• [Material supplied]:

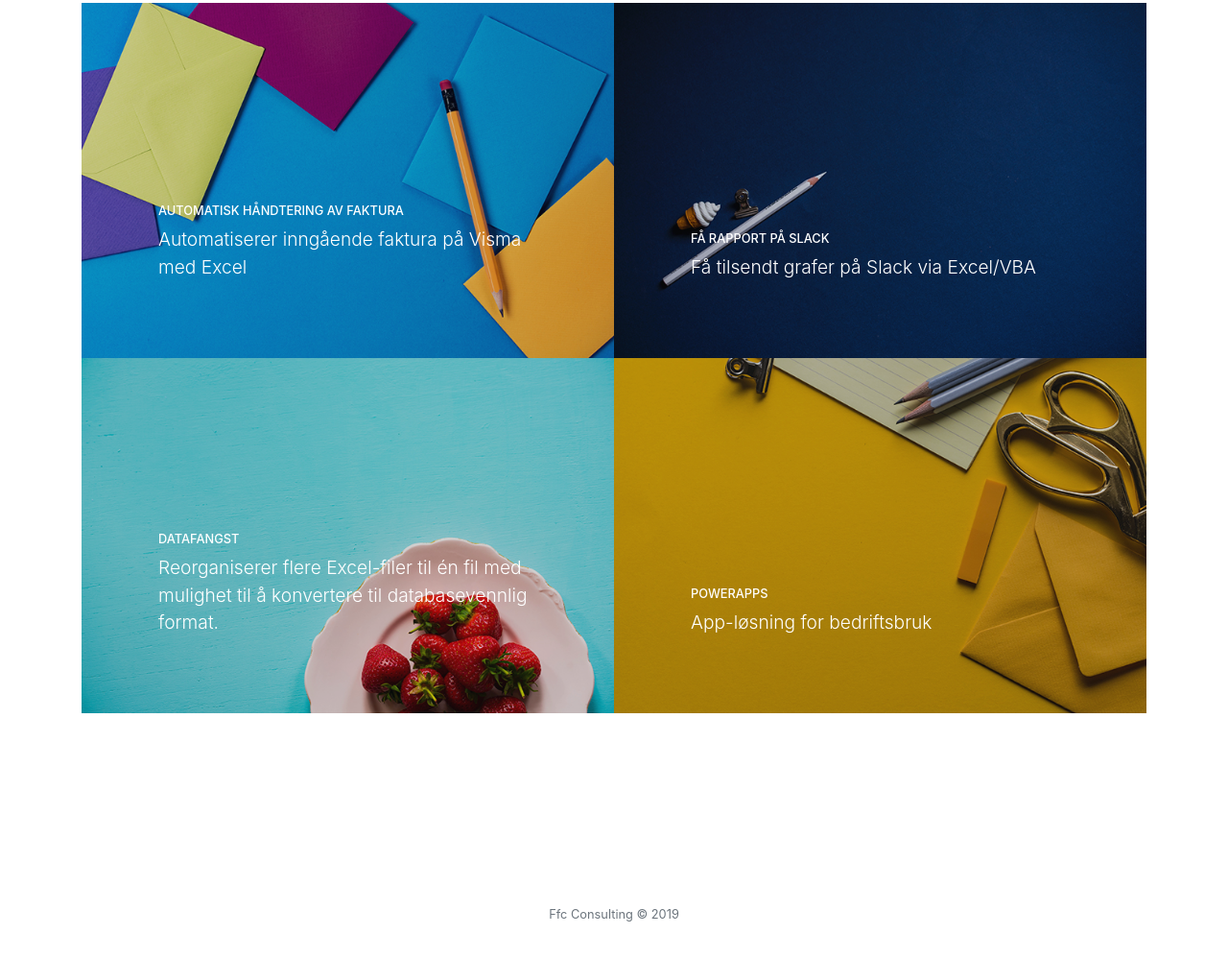
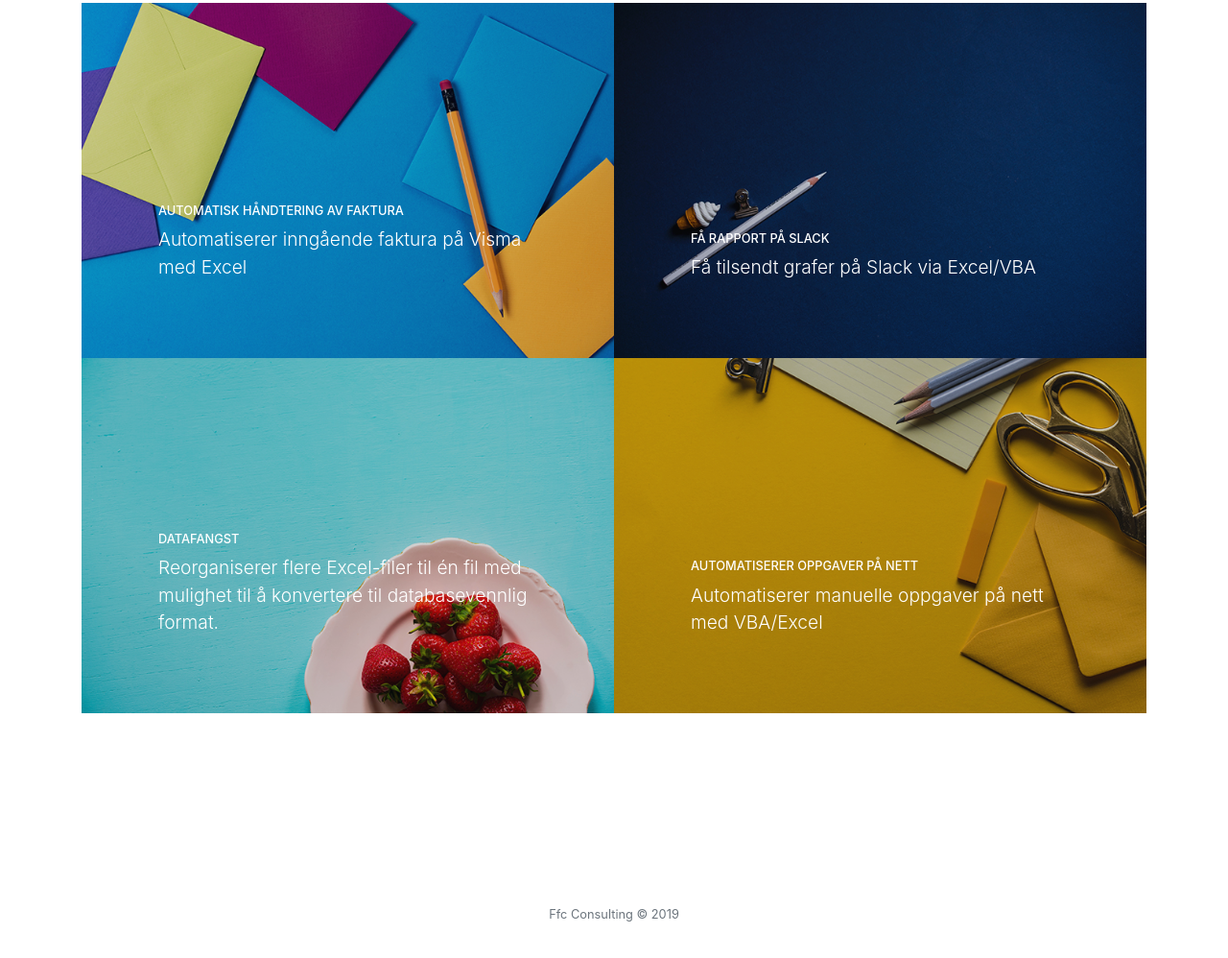
Before and after one commit to drammen94/portefoolje, a website with bundled scripts: page index.html in a window 1280 px wide. Shown: the part 1042-2040 px from the top of the page at 96% size. Built offline with nearby package versions, Linux system fonts and the light colour scheme.

Commit message:
same as above

```diff
--- a/index.html
+++ b/index.html
@@ -167,18 +167,19 @@
         </div>
         <div class="col-lg-6">
           <a class="portfolio-item" href="#" data-toggle="modal" data-target="#bannerformmodal3">
+
             <div class="modal fade" id="bannerformmodal3" tabindex="-1" role="dialog" aria-labelledby="exampleModalCenterTitle" aria-hidden="true">
             <div class="modal-dialog modal-dialog-centered" role="document">
               <div class="modal-content">
                 <div class="modal-header">
-                      <h5 class="modal-title" id="exampleModalLongTitle">Powerapps</h5>
+                  <h5 class="modal-title" id="exampleModalLongTitle">Automatisk håndtering av faktura</h5>
                   <button type="button" class="close" data-dismiss="modal" aria-label="Close">
                     <span aria-hidden="true">&times;</span>
                   </button>
                 </div>
                 <div class="modal-body">
-                      <img class="img-thumbnail" src="img/Powerapps.png" alt="">
-                      <p>App-løsning for bedriftsbruk. Mulig å kombinere med Flow, Teams og Sharepoint.</p>
+                  <img class="img-thumbnail" src="img/PowerApps.jpg" alt="">
+                  <p>Løsningen tar i bruk Excel og henter data fra nettleser og mater inn i VBA. Det er muligheter for å utføre handlinger via VBA til Visma.</p>
                 </div>
                 <div class="modal-footer">
                   <button type="button" class="btn btn-primary">Lukk</button>
@@ -187,10 +188,12 @@
             </div>
           </div>
 
+
+
             <span class="caption">
               <span class="caption-content">
-                <h2>Powerapps</h2>
-                <p class="mb-0">App-løsning for bedriftsbruk</p>
+                <h2>Automatiserer oppgaver på nett</h2>
+                <p class="mb-0">Automatiserer manuelle oppgaver på nett med VBA/Excel</p>
               </span>
             </span>
             <img class="img-fluid" src="img/portfolio-4.jpg" alt="">
```
Also changed, not shown: img/PowerApps.jpg (added). Lines whose indentation alone changed are shown as unchanged.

• [Exercise objective]:
Could every entry be restated word for word, pictures excluded?

• [Exercise solution]:
Before and after one commit to drammen94/portefoolje, a website with bundled scripts: page index.html in a window 1280 px wide. Shown: the part 1042-2040 px from the top of the page at 96% size. Built offline with nearby package versions, Linux system fonts and the light colour scheme.

Commit message:
same as above

```diff
--- a/index.html
+++ b/index.html
@@ -167,18 +167,19 @@
         </div>
         <div class="col-lg-6">
           <a class="portfolio-item" href="#" data-toggle="modal" data-target="#bannerformmodal3">
+
             <div class="modal fade" id="bannerformmodal3" tabindex="-1" role="dialog" aria-labelledby="exampleModalCenterTitle" aria-hidden="true">
             <div class="modal-dialog modal-dialog-centered" role="document">
               <div class="modal-content">
                 <div class="modal-header">
-                      <h5 class="modal-title" id="exampleModalLongTitle">Powerapps</h5>
+                  <h5 class="modal-title" id="exampleModalLongTitle">Automatisk håndtering av faktura</h5>
                   <button type="button" class="close" data-dismiss="modal" aria-label="Close">
                     <span aria-hidden="true">&times;</span>
                   </button>
                 </div>
                 <div class="modal-body">
-                      <img class="img-thumbnail" src="img/Powerapps.png" alt="">
-                      <p>App-løsning for bedriftsbruk. Mulig å kombinere med Flow, Teams og Sharepoint.</p>
+                  <img class="img-thumbnail" src="img/PowerApps.jpg" alt="">
+                  <p>Løsningen tar i bruk Excel og henter data fra nettleser og mater inn i VBA. Det er muligheter for å utføre handlinger via VBA til Visma.</p>
                 </div>
                 <div class="modal-footer">
                   <button type="button" class="btn btn-primary">Lukk</button>
@@ -187,10 +188,12 @@
             </div>
           </div>
 
+
+
             <span class="caption">
               <span class="caption-content">
-                <h2>Powerapps</h2>
-                <p class="mb-0">App-løsning for bedriftsbruk</p>
+                <h2>Automatiserer oppgaver på nett</h2>
+                <p class="mb-0">Automatiserer manuelle oppgaver på nett med VBA/Excel</p>
               </span>
             </span>
             <img class="img-fluid" src="img/portfolio-4.jpg" alt="">
```
Also changed, not shown: img/PowerApps.jpg (added). Lines whose indentation alone changed are shown as unchanged.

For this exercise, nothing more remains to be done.